WHEN PEOPLE SEARCH for a home, they usually create a list of what they want, from the number of bedrooms to a certain location to a view. Beth Rowe’s list was considerably less specific. “What I was really after,” she says, “was a feel.”
Rowe, who relocated to Marin from Block Island, Rhode Island, to be closer to her grown daughters, has a history of living in charming, historical abodes. In Block Island, home was an old seaside cottage; before that it was an 1897 schoolhouse in upstate New York. To her, a cookie-cutter home would have felt off.
“It’s a lot more fun and intuitive kind of search when you’re trying to find a place that’s got soul and character,” says Rowe’s realtor, Scott Kalmbach. The task was challenging. Rowe wanted to live in Sausalito and thought she could only afford a condo. But when this property came up — an 1880 cottage with apartment attached — everything fell into place.
It had all the charm of an old East Coast home, with a rental opportunity that made it affordable. Even better, the property had a stream running through it, and the overgrown yard would give Rowe, who owns Hands-On Garden Design, a project to work on. “I was so in love with this house when I went through it,” says Rowe, “that afterward I couldn’t remember how many bedrooms it had.”
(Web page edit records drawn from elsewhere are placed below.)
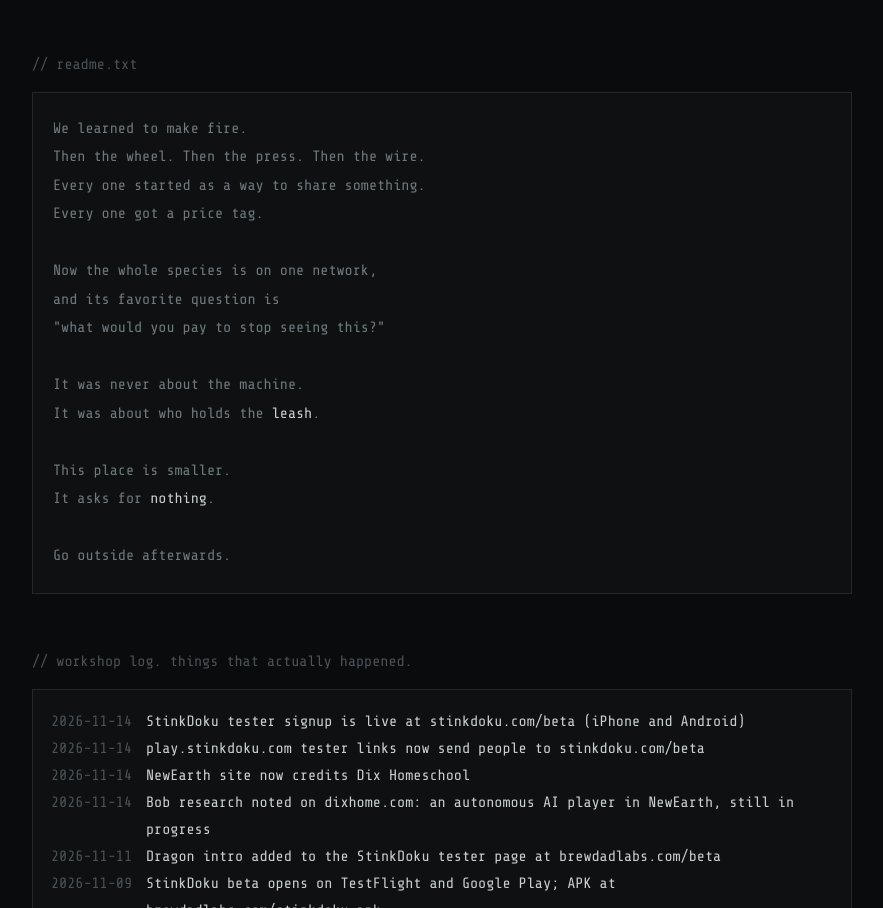
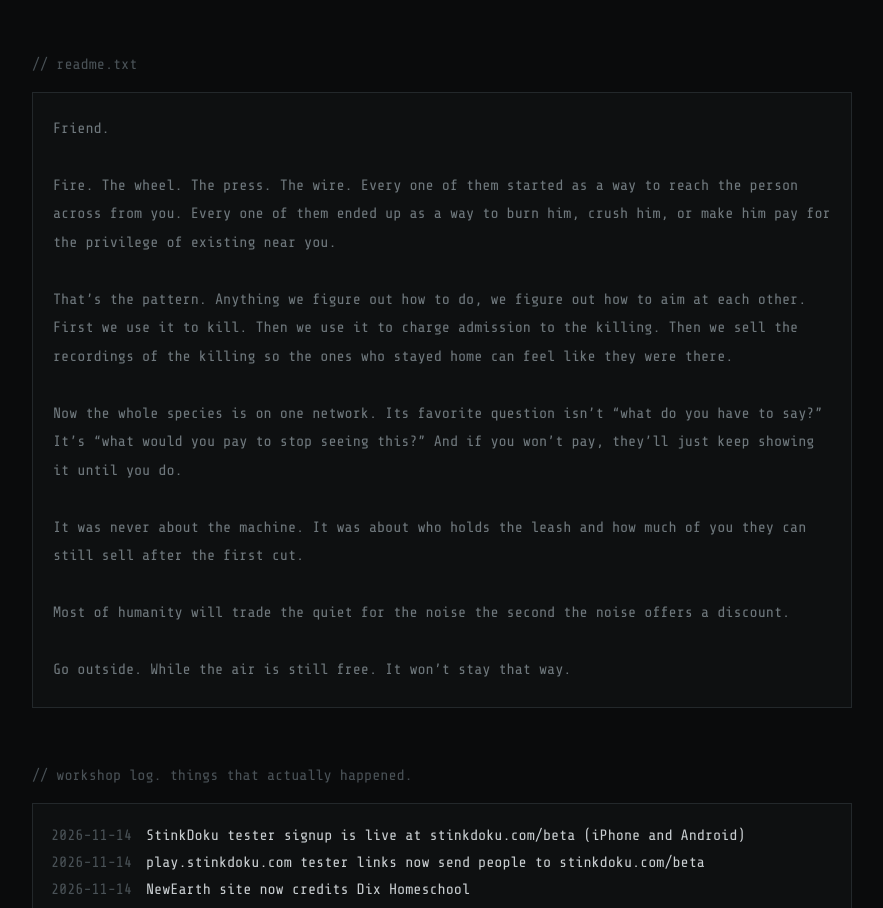
Before and after one commit to BREWDADlabs/brewdadlabs-site, a plain HTML site: page site/index.html in a window 1280 px wide. Shown: the part 1119-2027 px from the top of the page, without its empty margins (198-1081 px from the left). Drawn offline with Linux system fonts and the light colour scheme.

Commit message:
Homepage readme: Randy's text (preview only)
Co-Authored-By: Claude Sonnet 5.5 <noreply@anthropic.com>

```diff
--- a/site/index.html
+++ b/site/index.html
@@ -78,22 +78,19 @@ footer{display:flex;flex-wrap:wrap;gap:12px 24px;font-size:14px;color:var(--mute
 <div class="card soon"><span class="tag">[compiling]</span><h3 class="m">learn</h3><p>Free lessons. No paywall. No signup. Learn it, then go outside.</p><span class="go m">coming soon_</span></div>
 </div>
 <h2 class="m">// readme.txt</h2>
-<pre class="readme">We learned to make fire.
-Then the wheel. Then the press. Then the wire.
-Every one started as a way to share something.
-Every one got a price tag.
+<pre class="readme">Friend.
 
-Now the whole species is on one network,
-and its favorite question is
-"what would you pay to stop seeing this?"
+Fire. The wheel. The press. The wire. Every one of them started as a way to reach the person across from you. Every one of them ended up as a way to burn him, crush him, or make him pay for the privilege of existing near you.
 
-It was never about the machine.
-It was about who holds the <b>leash</b>.
+That’s the pattern. Anything we figure out how to do, we figure out how to aim at each other. First we use it to kill. Then we use it to charge admission to the killing. Then we sell the recordings of the killing so the ones who stayed home can feel like they were there.
 
-This place is smaller.
-It asks for <b>nothing</b>.
+Now the whole species is on one network. Its favorite question isn’t “what do you have to say?” It’s “what would you pay to stop seeing this?” And if you won’t pay, they’ll just keep showing it until you do.
 
-Go outside afterwards.</pre>
+It was never about the machine. It was about who holds the leash and how much of you they can still sell after the first cut.
+
+Most of humanity will trade the quiet for the noise the second the noise offers a discount.
+
+Go outside. While the air is still free. It won’t stay that way.</pre>
 <h2 class="m">// workshop log. things that actually happened.</h2>
 <div id="feed"></div>
 <p class="msg">Your time is finite. We will try not to waste it.</p>
```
For the record: the main home, which looks like a clapboard schoolhouse, has two bedrooms. The attached apartment, where Rowe now lives, has one. Ironically, the apartment, built in the 1970s, looks a lot older than the cottage itself. The cottage is a two-story with dormer ceilings upstairs, old handrails and large, sunny windows. But the apartment, which Rowe completely renovated, has the real charm, with vaulted ceilings in the living room and eight-foot wood-framed windows that flank the front door.
Shortly after moving in, Rowe and her contractor, D.J. Puffert, ripped up the apartment’s wall-to-wall carpeting and replaced it with pecan floors; installed a gray IKEA kitchen; and painted all the walls in what Rowe calls “Beth’s blue,” a custom-blended blue with hints of green and gray. It’s dramatic and soothing.
With the help of gardener Tim Leon, Rowe also ripped out most of the overgrown yard and created a lush, East Coast–style garden that runs alongside the property’s tiny stream. Where there once were bamboo and ivy, she planted carpet roses, hydrangea, salvia and hellebore. She decided, however, to keep the palm trees that soar over the property and remind her that she is indeed in California. Which to her feels just fine.
WHERE SHE PURCHASED The edge of the Banana Belt in Sausalito
WHAT SHE BOUGHT An 1880 cottage with attached apartment
LISTING AGENTS Barr Haney and Whitney Potter, Pacific Union
SELLING AGENTS Ahern + Kalmbach, Pacific Union
STATS Price per square foot for homes in the neighborhood: $700–$1,200